PRA’s acquisition of Koncept Events sparks discussion about consolidations
If the ground seems to be shifting under you these days, you’re not alone. Consolidations among meeting industry providers are on the rise, bringing benefits to planners, such as facilitating one-stop shopping, as well as drawbacks, including less purchasing options, which can lead to higher prices.
PRA Business Event’s acquisition of Koncept Events in February marks yet another consolidation in the meetings industry, and continues PRA’s aggressive growth. The company’s CEO asserts that it will be a positive development for planners.
“In our sector, consolidation is a good thing in that through scale, we can now bring a more comprehensive and sophisticated offering that is simply not possible in a highly fragmented sector,” says Tony Lorenz, CMM. “In the context of our core sector, while we enjoy the No. 1 position in North America, we still hold less than 15 percent of the U.S. market. So, there continues to be a lot of competition on an individual office basis in our sector, and we see it every day.
“With the possible exception of Cvent, PSAV and Freeman, all of whom I know well and carry a high degree of respect for their leadership, the other sectors in business events remain fragmented. There are years of consolidation in front of us before we should worry too much about lack of choice in any sector of our industry.”
PRA’s Ambitious Growth
PRA is a leader in the business events industry, creating unique experiences through interactive activities, tours and transportation solutions.
The acquisition of Koncept Events—a South Florida-based market leader specializing in Destination Managements Companies (DMC), meeting planning and brand marketing, and serving South Florida, Mexico and the Caribbean—will enable PRA to strengthen its presence in the region. Koncept Events will continue to operate as it previously did, but as the PRA South Florida branch. Many of Koncept’s top executives will continue to serve in leadership positions with PRA.
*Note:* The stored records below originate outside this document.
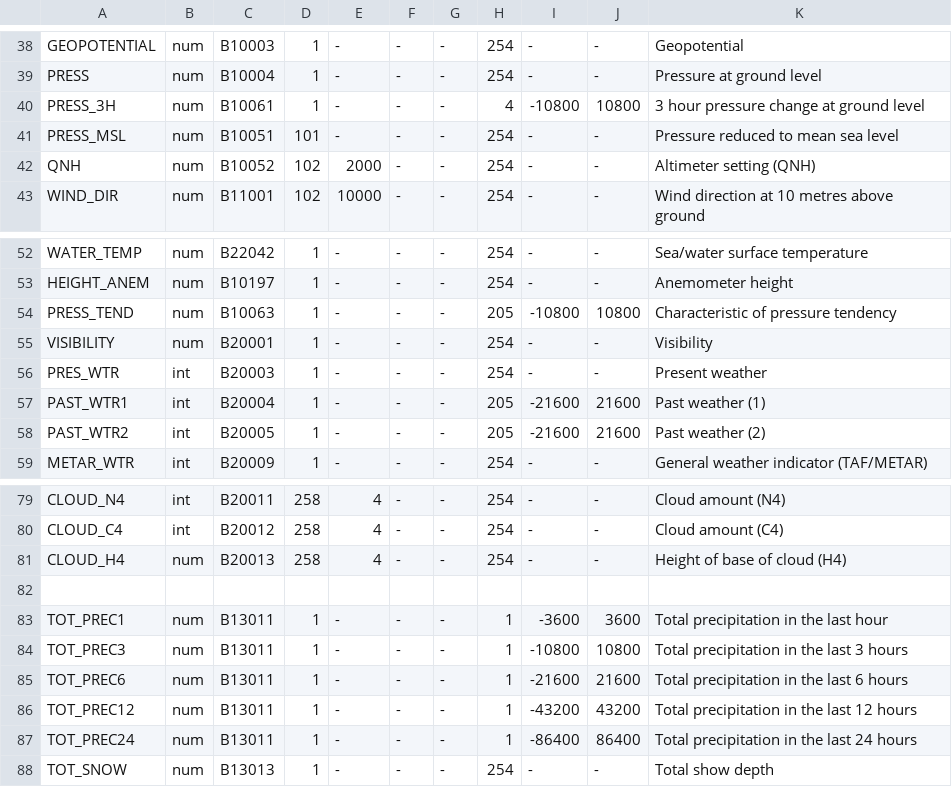
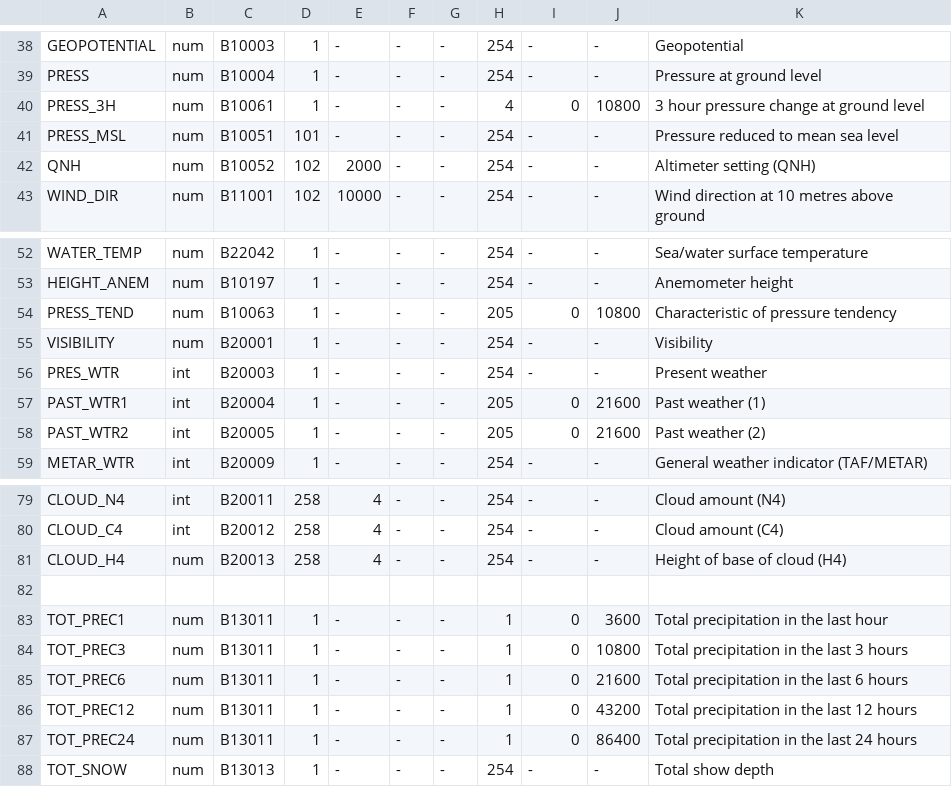
Before and after one commit to ARPA-SIMC/dballe, a CSV file: dballe/msg/vars.csv, drawn as a sheet; only a part is shown, gaps mark what is left out.

Commit message:
correct wrong definition of statistical process for new standard definition on timerange
git-svn-id: https://svn.smr.arpa.emr.it/dballe/dballe/trunk@2161 5c06e07b-eeef-0310-a3fe-9f68d50baefc

```diff
--- a/dballe/msg/vars.csv
+++ b/dballe/msg/vars.csv
@@ -39,3 +39,3 @@ GEOPOTENTIAL,   num,    B10003,       1,     -, -, -,  254,      -,     -, Geopo
 PRESS,          num,    B10004,       1,     -, -, -,  254,      -,     -, Pressure at ground level
-PRESS_3H,       num,    B10061,       1,     -, -, -,    4, -10800, 10800, 3 hour pressure change at ground level
+PRESS_3H,       num,    B10061,       1,     -, -, -,    4,      0, 10800, 3 hour pressure change at ground level
 PRESS_MSL,      num,    B10051,     101,     -, -, -,  254,      -,     -, Pressure reduced to mean sea level
@@ -53,7 +53,7 @@ WATER_TEMP,     num,    B22042,       1,     -, -, -,  254,      -,     -, Sea/w
 HEIGHT_ANEM,    num,    B10197,       1,     -, -, -,  254,      -,     -, Anemometer height
-PRESS_TEND,     num,    B10063,       1,     -, -, -,  205, -10800, 10800, Characteristic of pressure tendency
+PRESS_TEND,     num,    B10063,       1,     -, -, -,  205,      0, 10800, Characteristic of pressure tendency
 VISIBILITY,     num,    B20001,       1,     -, -, -,  254,      -,     -, Visibility
 PRES_WTR,       int,    B20003,       1,     -, -, -,  254,      -,     -, Present weather
-PAST_WTR1,      int,    B20004,       1,     -, -, -,  205, -21600, 21600, Past weather (1)
-PAST_WTR2,      int,    B20005,       1,     -, -, -,  205, -21600, 21600, Past weather (2)
+PAST_WTR1,      int,    B20004,       1,     -, -, -,  205,      0, 21600, Past weather (1)
+PAST_WTR2,      int,    B20005,       1,     -, -, -,  205,      0, 21600, Past weather (2)
 METAR_WTR,      int,    B20009,       1,     -, -, -,  254,      -,     -, General weather indicator (TAF/METAR)
@@ -82,7 +82,7 @@ CLOUD_H4,       num,    B20013,     258,     4, -, -,  254,      -,     -, Heigh
 
-TOT_PREC1,      num,    B13011,       1,     -, -, -,    1,  -3600,  3600, Total precipitation in the last hour
-TOT_PREC3,      num,    B13011,       1,     -, -, -,    1, -10800, 10800, Total precipitation in the last 3 hours
-TOT_PREC6,      num,    B13011,       1,     -, -, -,    1, -21600, 21600, Total precipitation in the last 6 hours
-TOT_PREC12,     num,    B13011,       1,     -, -, -,    1, -43200, 43200, Total precipitation in the last 12 hours
-TOT_PREC24,     num,    B13011,       1,     -, -, -,    1, -86400, 86400, Total precipitation in the last 24 hours
+TOT_PREC1,      num,    B13011,       1,     -, -, -,    1,      0,  3600, Total precipitation in the last hour
+TOT_PREC3,      num,    B13011,       1,     -, -, -,    1,      0, 10800, Total precipitation in the last 3 hours
+TOT_PREC6,      num,    B13011,       1,     -, -, -,    1,      0, 21600, Total precipitation in the last 6 hours
+TOT_PREC12,     num,    B13011,       1,     -, -, -,    1,      0, 43200, Total precipitation in the last 12 hours
+TOT_PREC24,     num,    B13011,       1,     -, -, -,    1,      0, 86400, Total precipitation in the last 24 hours
 TOT_SNOW,       num,    B13013,       1,     -, -, -,  254,      -,     -, Total show depth
```
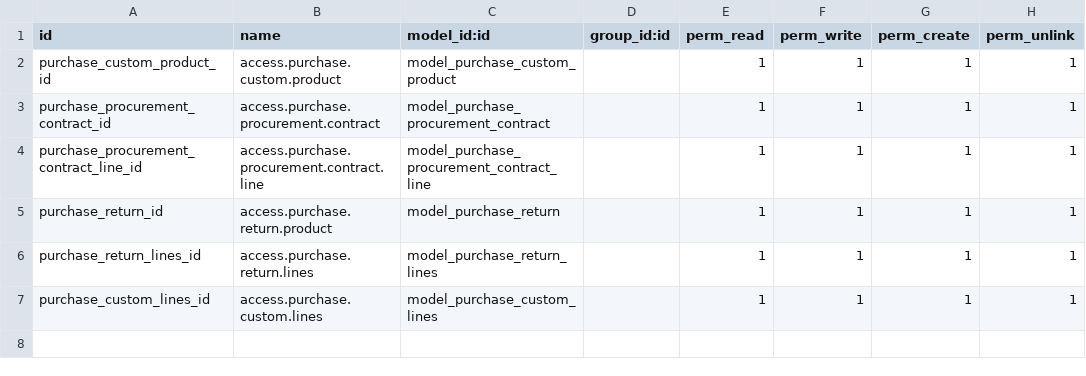
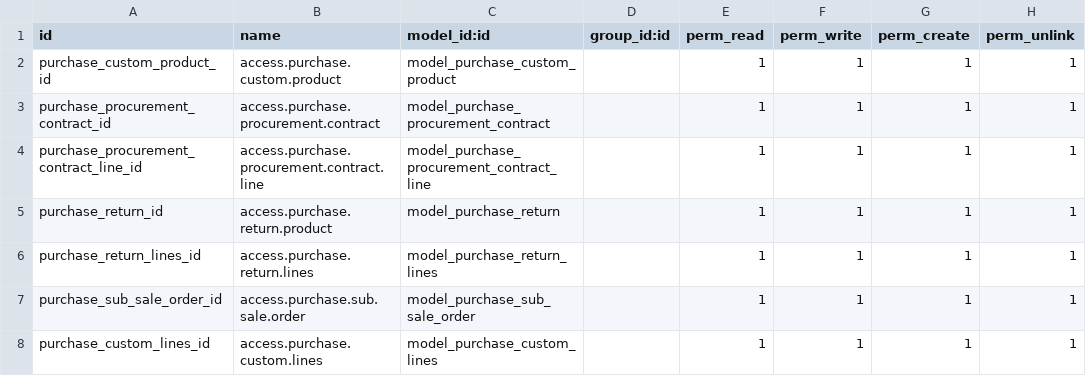
Before and after one commit to lxxsy/ydx, a CSV file: ydx_purchase/security/ir.model.access.csv, drawn as a sheet.

Commit message:
完善ydx_purchase显示

```diff
--- a/ydx_purchase/security/ir.model.access.csv
+++ b/ydx_purchase/security/ir.model.access.csv
@@ -6,2 +6,3 @@ purchase_return_id,access.purchase.return.product,model_purchase_return,,1,1,1,1
 purchase_return_lines_id,access.purchase.return.lines,model_purchase_return_lines,,1,1,1,1
+purchase_sub_sale_order_id,access.purchase.sub.sale.order,model_purchase_sub_sale_order,,1,1,1,1
 purchase_custom_lines_id,access.purchase.custom.lines,model_purchase_custom_lines,,1,1,1,1
```
Also changed, not shown: 10 other files.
“We will exchange best practices, with our collective business becoming even stronger as a result of our work together,” Lorenz says. “Changes will come through the increased resources at our disposal in every aspect of their business—sales, marketing, technology and other support services.
PRA was created 40 years ago, and its past three years have been particularly dramatic, with system revenue tripling and the number of offices increasing from 20 to 28. Lorenz says that PRA plans to continue its robust expansion, and that discussions are underway with businesses that serve the company’s core and adjacent areas of concentration.
Hosts Global’s Different Approach
Marty MacKay, DMCP, president of Global Alliance for Hosts Global and 2018–19 president of Association of Destination Management Executives International (ADMEI), says that Hosts Global—a consortium of select DMCs that services more than 300 destinations globally—has taken a different approach than PRA.
“We at Hosts have made the decision to stay with our core DMC services representing independent DMCs, but that is our choice, and expanding their portfolio is PRA’s,” she says. “Neither is wrong—they’re just different models for different clients.
“Planners have always had, and will continue to have, the choice of who to contract for services they need. Some planners look for a one-stop shop, while others create teams of partner companies to execute their events.”
MacKay doesn’t feel that PRA’s ambitious approach will have much effect on Hosts Global and other competitors.
“It’s a big pond,” she says. “I don’t think that any of the recent acquisitions or expansions have caused that big of a ripple. But certainly, all the consolidation in our DMC space has created some dialogue, beyond just the PRA acquisitions. I think it has just forced us all to better define the services we offer to our clients and be more focused on how we differentiate ourselves in the market.”
MacKay says that the heightened degree and frequency of consolidations in the meetings industry have made planners more cautious, though.
“I think it’s made them more wary,” she says. “When suppliers remained relatively constant, a planner could buy services from the same brand year over year and trust in the quality relationships and stability of the provider. Consolidations change all of that. The brand they had always bought from might have gone away, or the people carrying the same business cards—and the services they are offering—could be entirely different.
What Does a DMC Do?
ADMEI represents more than 200 DMCs throughout the world. The mission of ADMEI is to increase the professionalism and effectiveness of destination management through education, promotion of ethical practices and availability of information to the meetings, convention and incentive travel industries, as well as the general public.
According to ADMEI, a DMC is “a professional services company possessing extensive local knowledge, expertise and resources, specializing in the design and implementation of events, activities, tours, transportation and program logistics.”
Destination management companies are a distinctly separate niche from destination marketing. The Destination Marketing Industry Association represents organizations such as convention and visitors bureaus (CVBs), which market their destination. Many DMCs work closely with their local CVB or Destination Marketing Organization to effectively market the unique aspects of their destination.